**Task brief**
Sort through the data and copy the lines holding the word "that".

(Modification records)
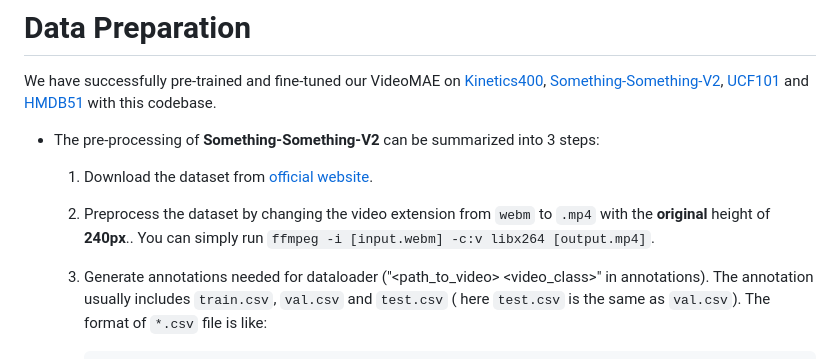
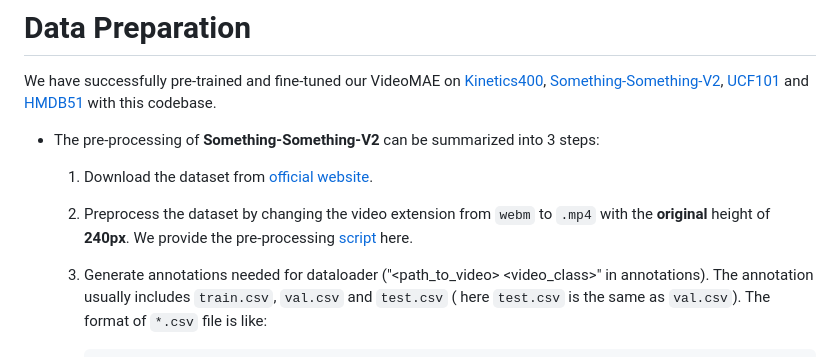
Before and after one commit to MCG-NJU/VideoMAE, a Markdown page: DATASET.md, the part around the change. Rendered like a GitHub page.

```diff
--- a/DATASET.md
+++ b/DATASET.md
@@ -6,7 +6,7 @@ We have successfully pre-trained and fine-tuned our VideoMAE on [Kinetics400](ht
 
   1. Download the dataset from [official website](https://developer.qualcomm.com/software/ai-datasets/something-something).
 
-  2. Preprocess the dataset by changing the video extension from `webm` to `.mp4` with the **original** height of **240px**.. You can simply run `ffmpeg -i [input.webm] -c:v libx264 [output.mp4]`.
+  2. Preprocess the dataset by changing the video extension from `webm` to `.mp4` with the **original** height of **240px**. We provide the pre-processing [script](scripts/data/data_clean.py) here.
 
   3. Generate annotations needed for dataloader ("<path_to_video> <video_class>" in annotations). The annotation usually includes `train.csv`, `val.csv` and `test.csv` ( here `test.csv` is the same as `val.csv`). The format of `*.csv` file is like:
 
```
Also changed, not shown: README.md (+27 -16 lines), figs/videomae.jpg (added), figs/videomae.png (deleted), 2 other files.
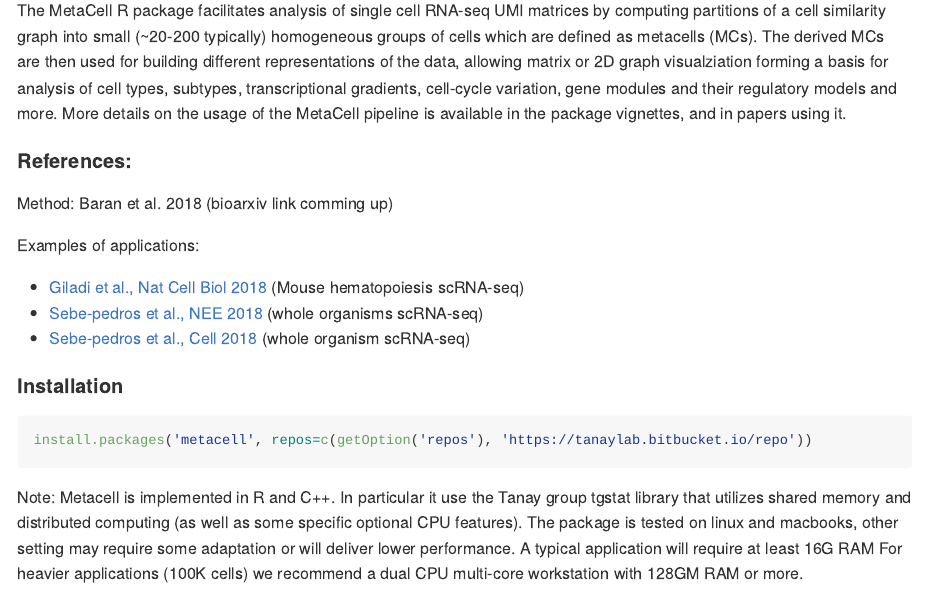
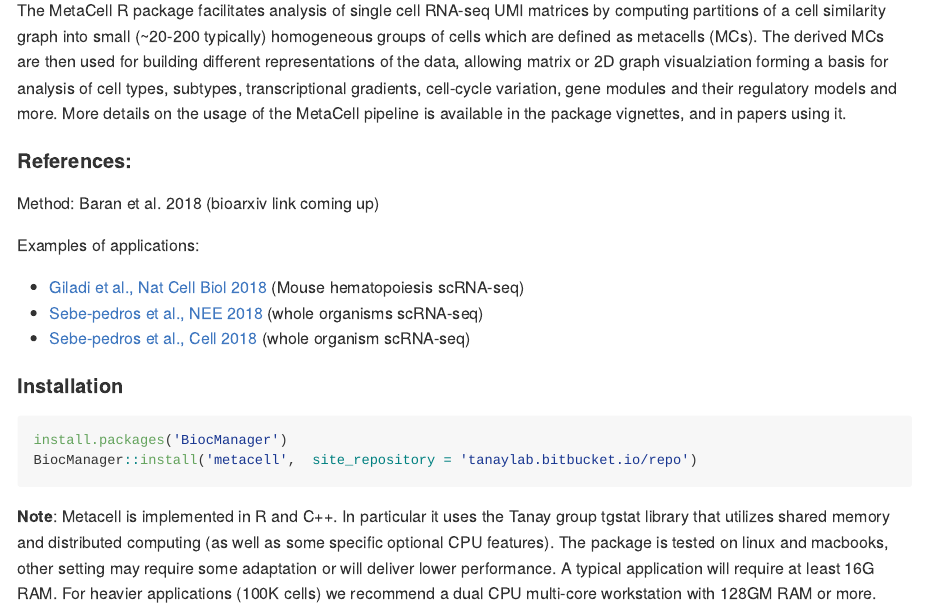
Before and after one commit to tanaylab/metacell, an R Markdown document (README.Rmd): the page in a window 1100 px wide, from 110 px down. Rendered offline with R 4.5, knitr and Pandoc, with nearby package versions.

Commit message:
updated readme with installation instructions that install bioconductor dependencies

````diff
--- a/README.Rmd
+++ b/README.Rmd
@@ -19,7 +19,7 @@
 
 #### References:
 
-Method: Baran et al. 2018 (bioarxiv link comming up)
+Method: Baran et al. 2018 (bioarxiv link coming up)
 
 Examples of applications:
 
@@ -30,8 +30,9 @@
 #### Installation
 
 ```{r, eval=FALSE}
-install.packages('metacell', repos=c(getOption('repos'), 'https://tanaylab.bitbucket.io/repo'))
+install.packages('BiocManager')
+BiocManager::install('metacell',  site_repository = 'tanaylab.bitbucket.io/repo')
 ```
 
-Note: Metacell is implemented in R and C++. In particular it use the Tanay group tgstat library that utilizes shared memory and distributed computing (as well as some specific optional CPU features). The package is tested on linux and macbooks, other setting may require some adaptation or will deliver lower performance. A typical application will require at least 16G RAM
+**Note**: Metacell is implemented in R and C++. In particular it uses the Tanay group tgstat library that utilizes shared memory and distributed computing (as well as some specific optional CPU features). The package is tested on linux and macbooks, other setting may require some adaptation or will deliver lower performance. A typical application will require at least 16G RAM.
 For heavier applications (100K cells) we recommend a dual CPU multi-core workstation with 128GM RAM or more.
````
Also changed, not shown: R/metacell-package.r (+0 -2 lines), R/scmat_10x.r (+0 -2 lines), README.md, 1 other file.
--
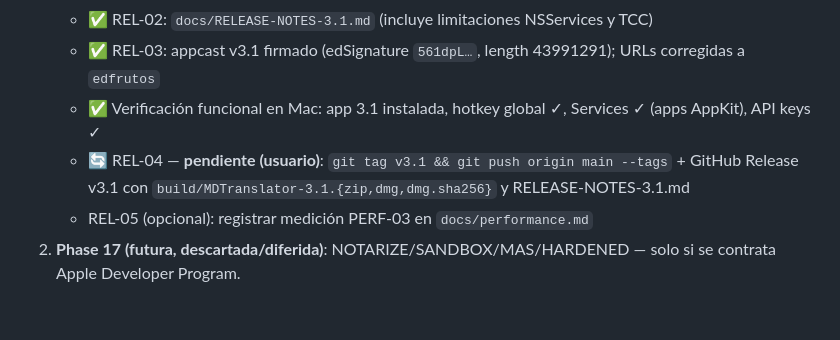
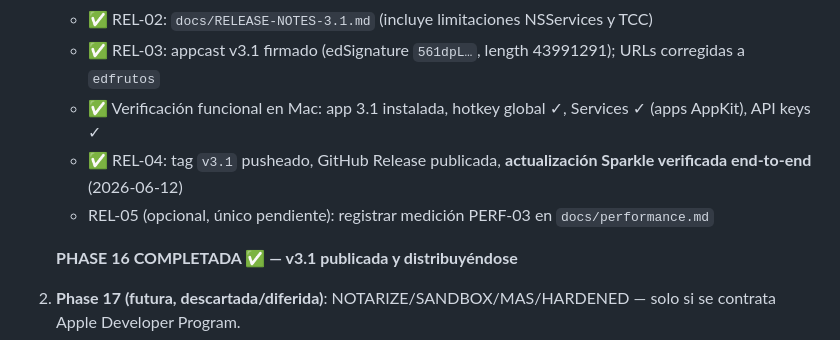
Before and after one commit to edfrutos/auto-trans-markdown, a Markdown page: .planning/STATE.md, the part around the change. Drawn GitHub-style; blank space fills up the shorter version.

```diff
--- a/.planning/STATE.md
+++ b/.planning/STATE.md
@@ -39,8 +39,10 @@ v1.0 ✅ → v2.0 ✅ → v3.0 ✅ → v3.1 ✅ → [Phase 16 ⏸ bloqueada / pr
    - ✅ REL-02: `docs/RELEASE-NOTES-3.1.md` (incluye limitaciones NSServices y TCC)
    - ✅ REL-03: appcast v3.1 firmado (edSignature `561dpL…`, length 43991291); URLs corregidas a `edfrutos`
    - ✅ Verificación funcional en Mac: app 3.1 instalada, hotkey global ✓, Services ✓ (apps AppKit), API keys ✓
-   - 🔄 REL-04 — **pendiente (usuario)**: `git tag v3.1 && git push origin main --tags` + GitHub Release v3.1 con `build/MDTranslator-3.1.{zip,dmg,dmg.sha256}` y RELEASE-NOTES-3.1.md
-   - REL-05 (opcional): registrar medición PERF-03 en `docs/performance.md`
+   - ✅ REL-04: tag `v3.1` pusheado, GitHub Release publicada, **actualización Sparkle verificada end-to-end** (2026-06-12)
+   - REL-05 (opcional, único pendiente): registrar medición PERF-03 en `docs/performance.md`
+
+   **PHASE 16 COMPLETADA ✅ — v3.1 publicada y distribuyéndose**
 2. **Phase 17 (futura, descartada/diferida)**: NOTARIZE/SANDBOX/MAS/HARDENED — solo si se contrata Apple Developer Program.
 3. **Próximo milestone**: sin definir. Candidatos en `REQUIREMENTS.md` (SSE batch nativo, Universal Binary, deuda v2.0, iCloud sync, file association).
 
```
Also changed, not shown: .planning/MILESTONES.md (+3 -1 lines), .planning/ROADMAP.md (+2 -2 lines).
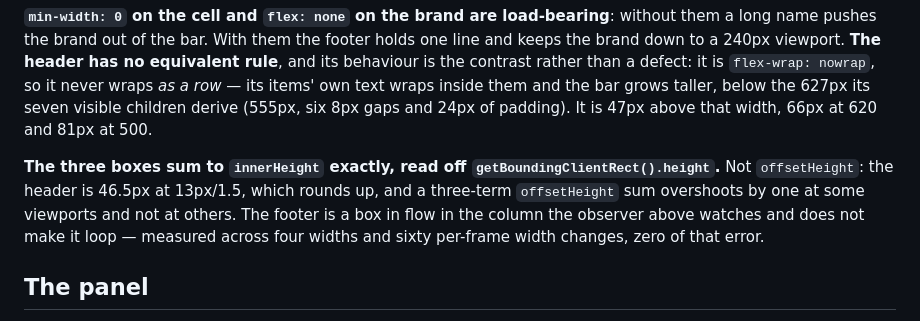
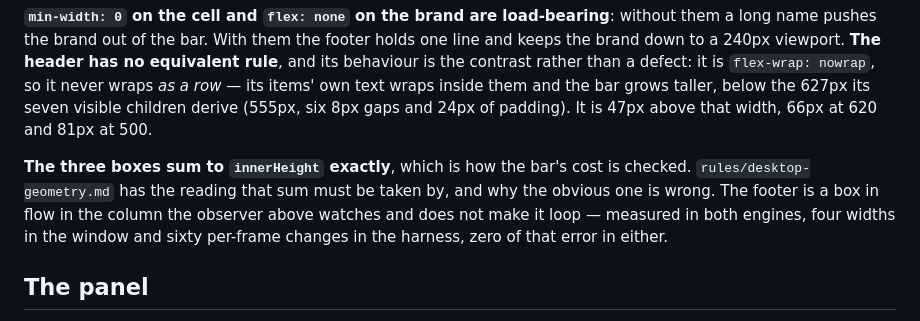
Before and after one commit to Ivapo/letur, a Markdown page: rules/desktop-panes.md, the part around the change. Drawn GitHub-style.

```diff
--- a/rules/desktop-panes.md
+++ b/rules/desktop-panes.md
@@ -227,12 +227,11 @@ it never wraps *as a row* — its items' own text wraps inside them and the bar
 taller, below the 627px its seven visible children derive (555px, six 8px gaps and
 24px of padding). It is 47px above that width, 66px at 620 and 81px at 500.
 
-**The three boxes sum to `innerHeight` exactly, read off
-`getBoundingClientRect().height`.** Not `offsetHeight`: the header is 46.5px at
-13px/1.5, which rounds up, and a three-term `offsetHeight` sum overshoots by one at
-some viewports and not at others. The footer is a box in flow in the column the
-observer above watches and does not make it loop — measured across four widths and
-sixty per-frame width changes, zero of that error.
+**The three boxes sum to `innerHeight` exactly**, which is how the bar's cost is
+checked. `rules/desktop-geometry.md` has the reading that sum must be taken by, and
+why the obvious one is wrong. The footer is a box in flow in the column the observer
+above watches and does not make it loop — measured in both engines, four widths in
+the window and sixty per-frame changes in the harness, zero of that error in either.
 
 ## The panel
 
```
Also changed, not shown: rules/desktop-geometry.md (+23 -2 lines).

**Exercise response**
updated readme with installation instructions that install bioconductor dependencies
-Note: Metacell is implemented in R and C++. In particular it use the Tanay group tgstat library that utilizes shared memory and distributed computing (as well as some specific optional CPU features). The package is tested on linux and macbooks, other setting may require some adaptation or will deliver lower performance. A typical application will require at least 16G RAM
+**Note**: Metacell is implemented in R and C++. In particular it uses the Tanay group tgstat library that utilizes shared memory and distributed computing (as well as some specific optional CPU features). The package is tested on linux and macbooks, other setting may require some adaptation or will deliver lower performance. A typical application will require at least 16G RAM.
 24px of padding). It is 47px above that width, 66px at 620 and 81px at 500.
-sixty per-frame width changes, zero of that error.
+checked. `rules/desktop-geometry.md` has the reading that sum must be taken by, and
+the window and sixty per-frame changes in the harness, zero of that error in either.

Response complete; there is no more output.